- **ASSIGNMENT**
A faithful copy of all the entries is required, with no pictures in it.

- **INFORMATION PROVIDED**
------------------------
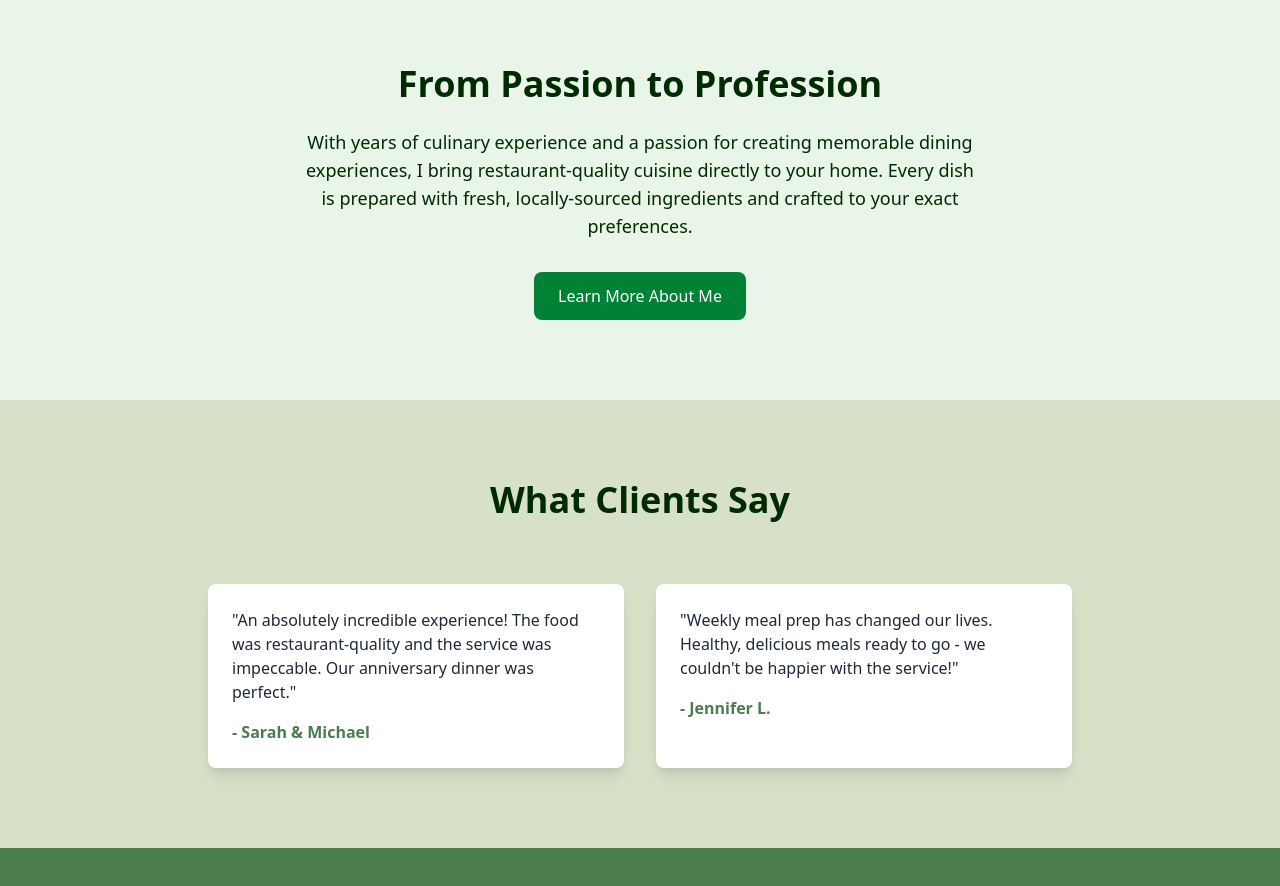
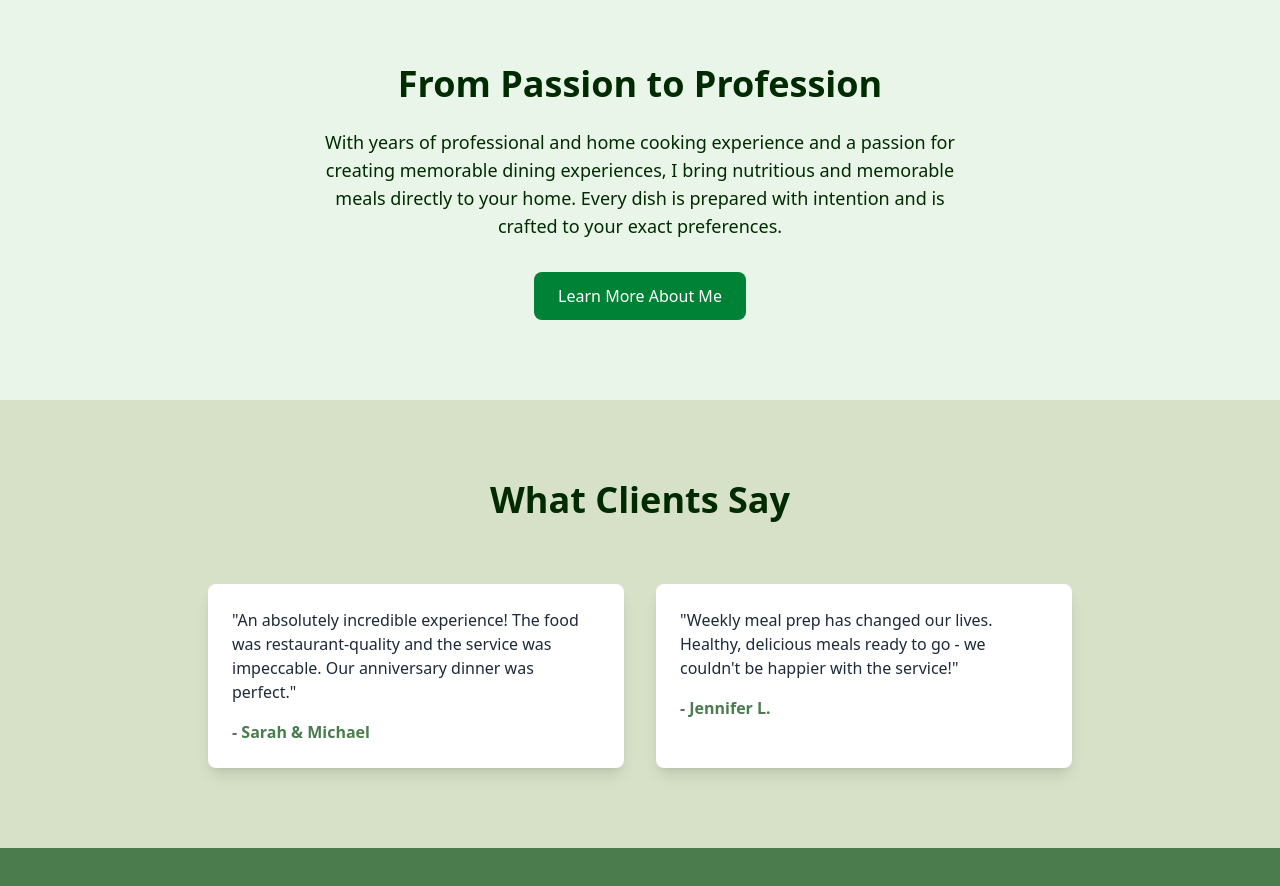
Before and after one commit to dancimo-lang/personal-chef-website, a Next.js app: page / in a window 1280 px wide. Shown: the part 1260-2146 px from the top of the page. Built offline with nearby package versions, Linux system fonts and the light colour scheme.

Commit message:
Update passion to profession blurb text

```diff
--- a/src/app/page.tsx
+++ b/src/app/page.tsx
@@ -123,9 +123,9 @@ export default function Home() {
             From Passion to Profession
           </h2>
           <p className="text-lg mb-8 max-w-2xl mx-auto" style={{color: '#002b00'}}>
-            With years of culinary experience and a passion for creating memorable dining experiences,
-            I bring restaurant-quality cuisine directly to your home. Every dish is prepared with
-            fresh, locally-sourced ingredients and crafted to your exact preferences.
+            With years of professional and home cooking experience and a passion for creating memorable dining experiences,
+            I bring nutritious and memorable meals directly to your home. Every dish is prepared with
+            intention and is crafted to your exact preferences.
           </p>
           <Link
             href="/about"
```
------------------------
- **EXERCISE ANSWER**
Before and after one commit to dancimo-lang/personal-chef-website, a Next.js app: page / in a window 1280 px wide. Shown: the part 1260-2146 px from the top of the page. Built offline with nearby package versions, Linux system fonts and the light colour scheme.

Commit message:
Update passion to profession blurb text

```diff
--- a/src/app/page.tsx
+++ b/src/app/page.tsx
@@ -123,9 +123,9 @@ export default function Home() {
             From Passion to Profession
           </h2>
           <p className="text-lg mb-8 max-w-2xl mx-auto" style={{color: '#002b00'}}>
-            With years of culinary experience and a passion for creating memorable dining experiences,
-            I bring restaurant-quality cuisine directly to your home. Every dish is prepared with
-            fresh, locally-sourced ingredients and crafted to your exact preferences.
+            With years of professional and home cooking experience and a passion for creating memorable dining experiences,
+            I bring nutritious and memorable meals directly to your home. Every dish is prepared with
+            intention and is crafted to your exact preferences.
           </p>
           <Link
             href="/about"
```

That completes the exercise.